-------- Given information --------

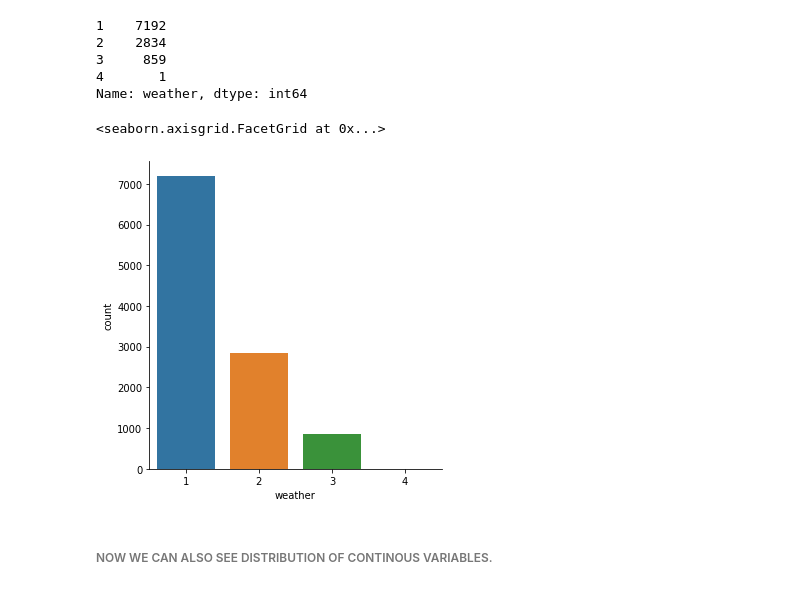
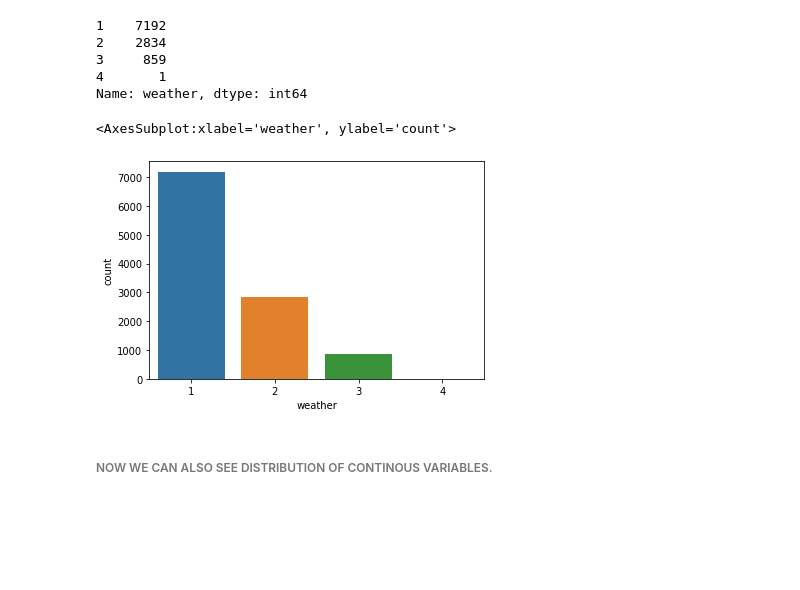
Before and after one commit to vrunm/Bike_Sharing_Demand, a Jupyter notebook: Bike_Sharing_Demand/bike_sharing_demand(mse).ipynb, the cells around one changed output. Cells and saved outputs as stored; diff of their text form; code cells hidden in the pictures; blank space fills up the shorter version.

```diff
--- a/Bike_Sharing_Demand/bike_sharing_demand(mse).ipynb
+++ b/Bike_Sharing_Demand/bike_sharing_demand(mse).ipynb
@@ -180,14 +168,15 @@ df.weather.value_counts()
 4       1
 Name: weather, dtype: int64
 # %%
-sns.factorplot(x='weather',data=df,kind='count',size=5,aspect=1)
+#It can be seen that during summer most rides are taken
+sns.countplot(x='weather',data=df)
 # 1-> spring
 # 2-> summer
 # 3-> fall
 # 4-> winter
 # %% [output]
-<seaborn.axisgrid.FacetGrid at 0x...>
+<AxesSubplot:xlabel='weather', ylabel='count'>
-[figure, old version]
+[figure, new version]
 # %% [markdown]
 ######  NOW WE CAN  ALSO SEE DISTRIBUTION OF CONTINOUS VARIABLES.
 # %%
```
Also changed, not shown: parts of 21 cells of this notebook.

--------
-------- Given information --------

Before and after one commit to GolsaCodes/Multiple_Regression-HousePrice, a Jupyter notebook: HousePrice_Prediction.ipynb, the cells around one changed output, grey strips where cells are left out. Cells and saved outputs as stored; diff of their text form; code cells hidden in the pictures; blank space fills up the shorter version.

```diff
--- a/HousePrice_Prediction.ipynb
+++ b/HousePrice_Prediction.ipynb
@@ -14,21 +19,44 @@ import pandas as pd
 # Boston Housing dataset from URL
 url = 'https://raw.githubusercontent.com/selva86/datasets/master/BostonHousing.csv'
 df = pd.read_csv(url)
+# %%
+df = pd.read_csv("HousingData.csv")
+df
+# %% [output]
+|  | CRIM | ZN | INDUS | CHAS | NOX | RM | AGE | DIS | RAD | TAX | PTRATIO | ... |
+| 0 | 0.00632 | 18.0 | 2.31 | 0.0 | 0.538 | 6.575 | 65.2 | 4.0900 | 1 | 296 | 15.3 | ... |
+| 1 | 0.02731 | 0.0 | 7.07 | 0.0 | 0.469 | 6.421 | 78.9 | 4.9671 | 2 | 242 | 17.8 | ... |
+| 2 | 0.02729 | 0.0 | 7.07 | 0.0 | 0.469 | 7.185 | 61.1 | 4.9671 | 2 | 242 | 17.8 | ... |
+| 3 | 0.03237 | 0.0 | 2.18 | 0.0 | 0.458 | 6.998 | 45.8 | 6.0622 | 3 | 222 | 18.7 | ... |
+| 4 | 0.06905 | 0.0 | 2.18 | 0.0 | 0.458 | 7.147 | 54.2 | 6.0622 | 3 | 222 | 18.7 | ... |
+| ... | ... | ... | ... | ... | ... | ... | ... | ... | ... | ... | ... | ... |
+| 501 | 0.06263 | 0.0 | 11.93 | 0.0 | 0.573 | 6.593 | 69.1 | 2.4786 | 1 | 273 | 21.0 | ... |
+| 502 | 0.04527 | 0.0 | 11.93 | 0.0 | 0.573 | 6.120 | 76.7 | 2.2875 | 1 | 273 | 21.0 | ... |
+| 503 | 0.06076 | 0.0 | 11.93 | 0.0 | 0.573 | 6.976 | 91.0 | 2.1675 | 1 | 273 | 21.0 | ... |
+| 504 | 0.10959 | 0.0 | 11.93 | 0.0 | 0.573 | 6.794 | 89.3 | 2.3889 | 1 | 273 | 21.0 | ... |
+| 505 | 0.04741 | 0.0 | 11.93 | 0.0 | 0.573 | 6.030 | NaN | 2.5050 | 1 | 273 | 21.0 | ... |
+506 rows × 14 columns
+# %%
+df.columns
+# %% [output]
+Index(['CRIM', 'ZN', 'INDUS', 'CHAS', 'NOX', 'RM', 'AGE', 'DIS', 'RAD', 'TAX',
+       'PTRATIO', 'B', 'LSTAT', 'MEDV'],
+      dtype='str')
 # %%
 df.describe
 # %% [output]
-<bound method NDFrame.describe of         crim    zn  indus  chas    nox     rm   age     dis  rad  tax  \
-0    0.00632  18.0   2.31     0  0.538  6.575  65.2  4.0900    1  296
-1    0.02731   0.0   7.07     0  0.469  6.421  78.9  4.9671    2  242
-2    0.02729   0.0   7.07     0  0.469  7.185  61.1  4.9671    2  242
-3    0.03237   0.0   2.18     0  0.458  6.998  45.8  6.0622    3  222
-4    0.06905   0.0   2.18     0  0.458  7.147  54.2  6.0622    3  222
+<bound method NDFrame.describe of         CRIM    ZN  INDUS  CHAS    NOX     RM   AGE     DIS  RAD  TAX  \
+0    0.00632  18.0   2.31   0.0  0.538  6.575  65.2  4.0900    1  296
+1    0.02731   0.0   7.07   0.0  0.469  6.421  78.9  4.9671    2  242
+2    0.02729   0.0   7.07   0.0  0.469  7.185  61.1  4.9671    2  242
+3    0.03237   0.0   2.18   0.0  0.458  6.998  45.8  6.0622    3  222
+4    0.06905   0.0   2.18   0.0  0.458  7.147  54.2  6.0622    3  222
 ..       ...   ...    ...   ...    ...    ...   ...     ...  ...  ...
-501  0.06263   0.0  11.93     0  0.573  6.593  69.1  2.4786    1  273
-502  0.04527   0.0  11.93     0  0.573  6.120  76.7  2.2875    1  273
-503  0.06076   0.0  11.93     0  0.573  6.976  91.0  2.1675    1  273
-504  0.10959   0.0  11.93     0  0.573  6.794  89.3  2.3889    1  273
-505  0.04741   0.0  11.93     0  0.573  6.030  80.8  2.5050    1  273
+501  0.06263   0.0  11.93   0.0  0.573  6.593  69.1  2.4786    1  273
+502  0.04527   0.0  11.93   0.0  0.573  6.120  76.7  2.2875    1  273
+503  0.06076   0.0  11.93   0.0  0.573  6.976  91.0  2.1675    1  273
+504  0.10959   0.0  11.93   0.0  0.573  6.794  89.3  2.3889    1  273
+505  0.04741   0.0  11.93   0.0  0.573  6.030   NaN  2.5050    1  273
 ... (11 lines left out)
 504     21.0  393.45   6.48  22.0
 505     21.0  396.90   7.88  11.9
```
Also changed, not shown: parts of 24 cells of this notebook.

--------

◆ **Exercise objective**
Only lines containing the string "PTRATIO" are needed. Pull each of them out of the records above.

◆ **Worked solution**
+|  | CRIM | ZN | INDUS | CHAS | NOX | RM | AGE | DIS | RAD | TAX | PTRATIO | ... |
+       'PTRATIO', 'B', 'LSTAT', 'MEDV'],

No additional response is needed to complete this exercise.